I focus on leading, communicating, and innovating in organizations. This includes mindfuful servant-leadership, World Cafe events, Appreciative Inquiry, and expressing one's self through creativity. I offer retreats, workshops, and presentations that can be tailored to your organzations specific needs.
I published peer reviewed articles about schools as learning organizations, currere as an ethical pursuit, and hope as an essential element of adult eductaion. I published three poems and am currently preparing my poetry to publish as an anthology of poetry.
I present on mindful leadership, servant leadership, schools as learning organizations, how teachers experience becoming teachers, assessement, and critical thinking. I facilitate mindfulness, hospitality retreats. and World Cafe Events using Appreciative Inquiry.
I am writing and researching about various forms of leadership, how teachers inform and form their identity as a particular teacher, schools as learning organizations, hope and its anticipatory relationship with the future, and hope as an essential element in learning.
Many people misunderstands “responsibility” as the burden they have to carry.
That will turn life trouble.
but you understand it correctly. Just response-able. it is the ability to response.
The ability to deal with the present and no need to carry anything.
That will be toward the happy lifestyle.
Also, freedom is always with responsibility.
If we can be responsible on being ourselves,
there will be no one directing us.
We can live freely without any guideline.
(You might be interested in this post. It explained the result when we cannot be responsible
So Glad to read your post.
Jade the Mystic
Thank you for the lovely comment and link. I went back to your post and re-read it.
This is something that Stephen Covey emphasizes in ‘The Seven Habits of Highly Effective People’.. a worthwhile approach to life.
I read, “I Am That” by Nisargadatta. My favorite thing is when he said, “I am the space which this body and mind occupy.” Of course a paraphrase but that sure pulls the rug out of a lot of past teachings. Really enjoy your posts. 🙂
Thank you for sharing. This was the first time I had read his work.
Sharing this quote!
In living a good life, ethical, maybe even a spiritual one allows us to let go, to then carry happiness in a form with us in daily life.
Being responsible or able becomes easier without judgment or need to explain egotistic desires and behavior.
Intuition is a guide we should develop and apply each breath.
The right path or action arrives when we are present, empty, aware.
Being mindful is not always passive
Being mindful may alert us to take serious action at times.
Being able to take action may take practice.
It does take practice and attention we often do not use well.
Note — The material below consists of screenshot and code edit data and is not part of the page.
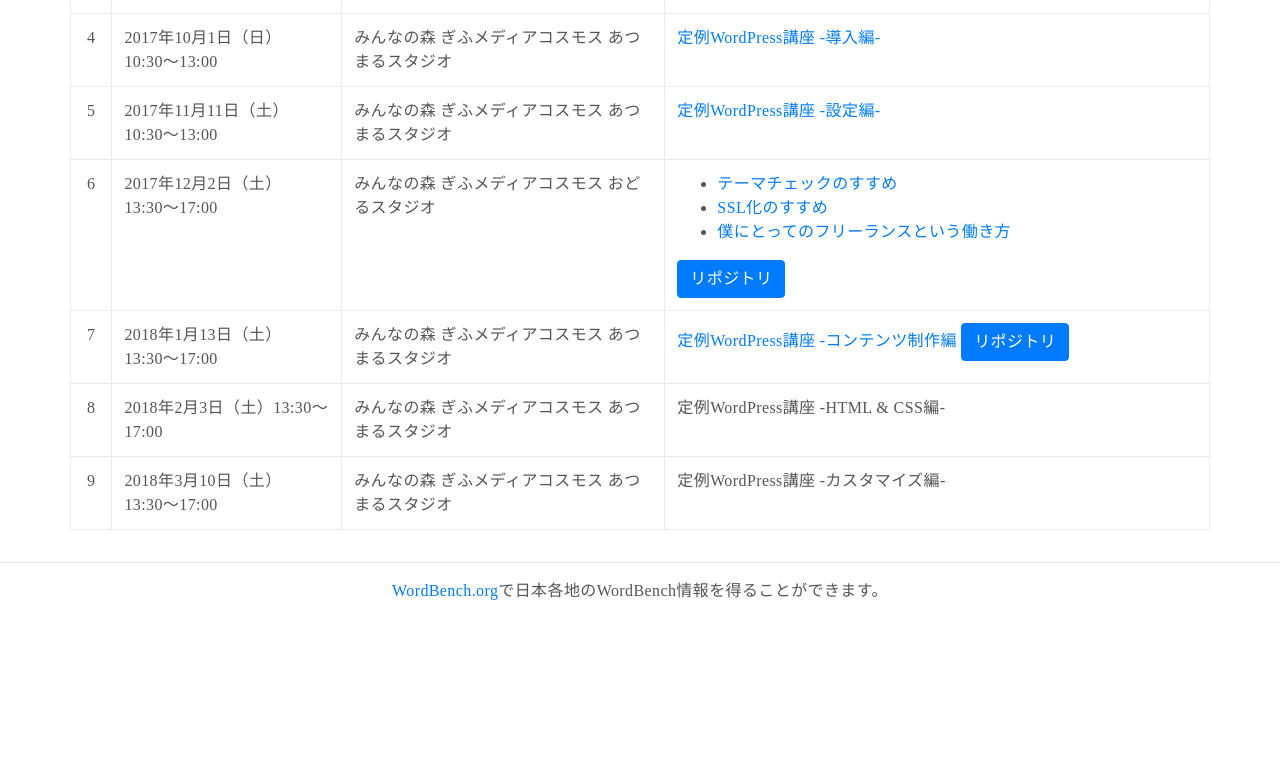
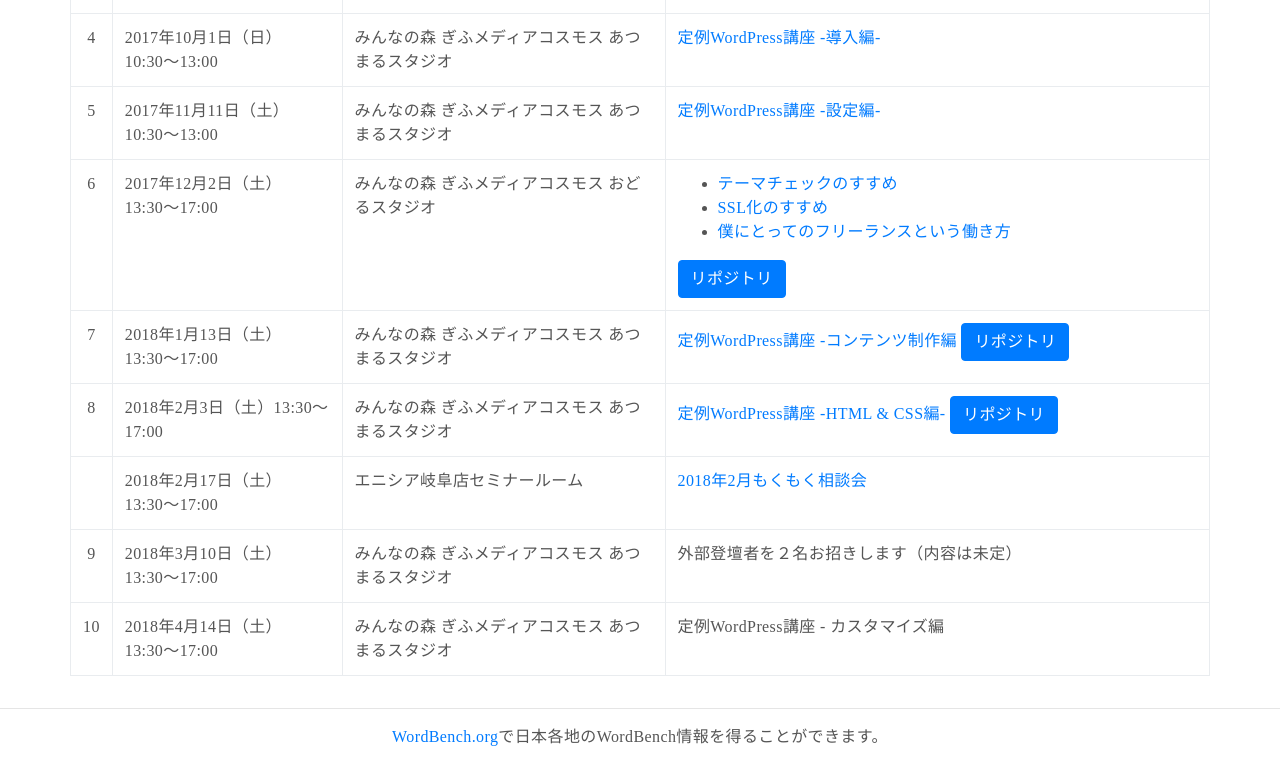
Before and after one commit to wbgifu/doc, a plain HTML site: page index.html in a window 1280 px wide. Shown: the part 1607-2372 px from the top of the page. Before the commit the page ends 2226 px from the top, so only its background shows below. Drawn offline with nearby package versions, Linux system fonts and the light colour scheme; a web font is replaced by a local one.

Commit message:
Update index.html

```diff
--- a/index.html
+++ b/index.html
@@ -154,13 +154,30 @@
 		          <td class="text-center">8</td>
 		          <td>2018年2月3日（土）13:30〜17:00</td>
 		          <td>みんなの森 ぎふメディアコスモス あつまるスタジオ</td>
-		          <td>定例WordPress講座 -HTML & CSS編- </td>
+		          <td>
+				  <a href="https://wbgifu.connpass.com/event/75906/">定例WordPress講座 -HTML & CSS編- </a>
+				  <a href="https://github.com/wbgifu/doc/tree/master/event/008-20180203" class="btn btn-small btn-primary">リポジトリ</a>
+			  </td>
 		        </tr>
-						<tr>
+			<tr>
+		          <td class="text-center"></td>
+		          <td>2018年2月17日（土）13:30〜17:00</td>
+		          <td>エニシア岐阜店セミナールーム</td>
+		          <td>
+				<a href="https://wbgifu.connpass.com/event/76823/">2018年2月もくもく相談会</a>
+			  </td>
+		        </tr>
+			<tr>
 		          <td class="text-center">9</td>
 		          <td>2018年3月10日（土）13:30〜17:00</td>
 		          <td>みんなの森 ぎふメディアコスモス あつまるスタジオ</td>
-		          <td>定例WordPress講座 -カスタマイズ編- </td>
+		          <td>外部登壇者を２名お招きします（内容は未定）</td>
+		        </tr>
+			<tr>
+		          <td class="text-center">10</td>
+		          <td>2018年4月14日（土）13:30〜17:00</td>
+		          <td>みんなの森 ぎふメディアコスモス あつまるスタジオ</td>
+		          <td>定例WordPress講座 - カスタマイズ編</td>
 		        </tr>
 		      </tbody>
 		    </table>
```
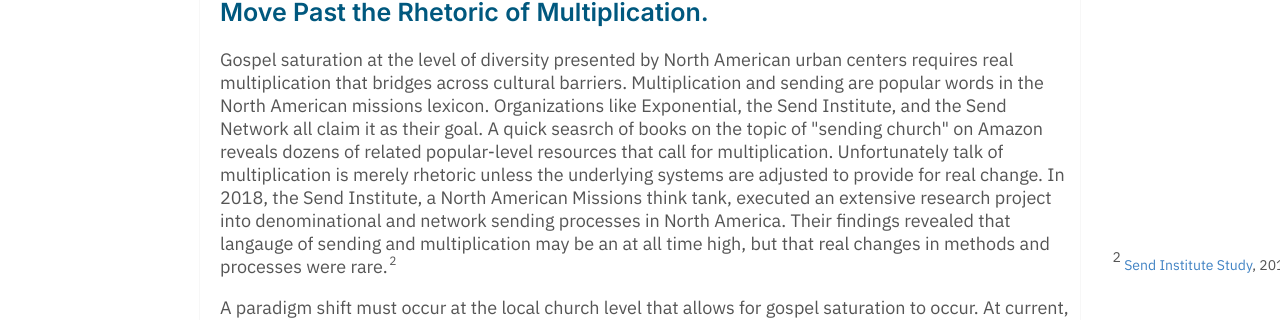
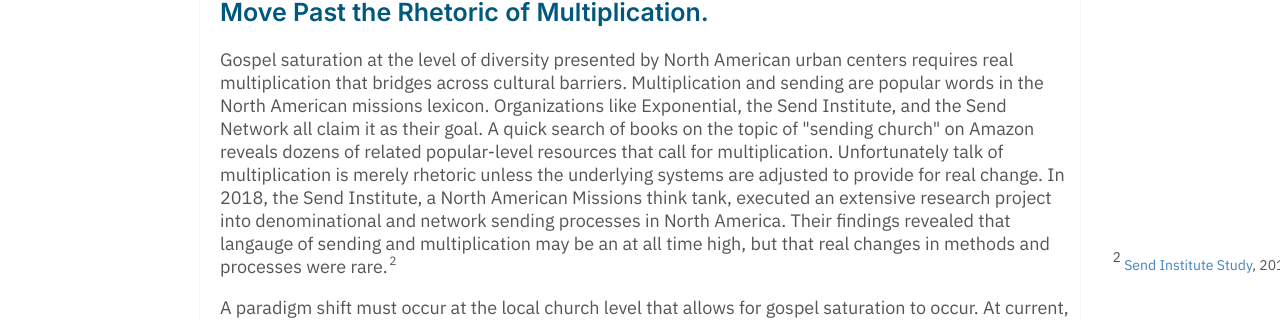
Before and after one commit to keelancook/notebook, a Jekyll site: the page built from _notes/Equip Potential North American Missionaries.md, in a window 1280 px wide and 900 px high, scrolled down 1071 px. Shown: the part 212-532 px from the top of the window. Built offline with Jekyll 4.4.1, drawn with Linux system fonts in a browser that asks for light colours.

Commit message:
Edited Note

```diff
--- a/_notes/Equip Potential North American Missionaries.md
+++ b/_notes/Equip Potential North American Missionaries.md
@@ -18,7 +18,7 @@ North American cities today make gospel saturation a challenging goal. North Ame
 ---
 
 ## Move Past the Rhetoric of Multiplication.
-Gospel saturation at the level of diversity presented by North American urban centers requires real multiplication that bridges across cultural barriers. Multiplication and sending are popular words in the North American missions lexicon. Organizations like Exponential, the Send Institute, and the Send Network all claim it as their goal. A quick seasrch of books on the topic of "sending church" on Amazon reveals dozens of related popular-level resources that call for multiplication. Unfortunately talk of multiplication is merely rhetoric unless the underlying systems are adjusted to provide for real change. In 2018, the Send Institute, a North American Missions think tank, executed an extensive research project into denominational and network sending processes in North America. Their findings revealed that langauge of sending and multiplication may be an at all time high, but that real changes in methods and processes were rare.[[[Send Institute Study](https://www.sendinstitute.org/church-planting-networks-focusing-multiplying-churches/), 2018.::rsn]]
+Gospel saturation at the level of diversity presented by North American urban centers requires real multiplication that bridges across cultural barriers. Multiplication and sending are popular words in the North American missions lexicon. Organizations like Exponential, the Send Institute, and the Send Network all claim it as their goal. A quick search of books on the topic of "sending church" on Amazon reveals dozens of related popular-level resources that call for multiplication. Unfortunately talk of multiplication is merely rhetoric unless the underlying systems are adjusted to provide for real change. In 2018, the Send Institute, a North American Missions think tank, executed an extensive research project into denominational and network sending processes in North America. Their findings revealed that langauge of sending and multiplication may be an at all time high, but that real changes in methods and processes were rare.[[[Send Institute Study](https://www.sendinstitute.org/church-planting-networks-focusing-multiplying-churches/), 2018.::rsn]]
 
 A paradigm shift must occur at the local church level that allows for gospel saturation to occur. At current, most churches and denominational agencies exist in a recruitment paradigm for church planting and missions. A recuitment paradigm for sending says the resources to fulfill the Great Commmission are *out there*. Recruitment fundamentally operates on a scarcity mindset that says sending needs to occur by finding pontential sent ones outside the local church. They may come from a seminary, a state convention, or perhaps another church. Recruitment in sending, however, is zero sum. In order to recruit a sent one from somewhere else to plant a church, a church removes them from their initially intended location.
 
```
Also changed, not shown: other parts of _notes/Equip Potential North American Missionaries.md (+1 -1 lines).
I agree that when we let go of judging or, as Gadamer suggested become aware of our judging, the path becomes a different one.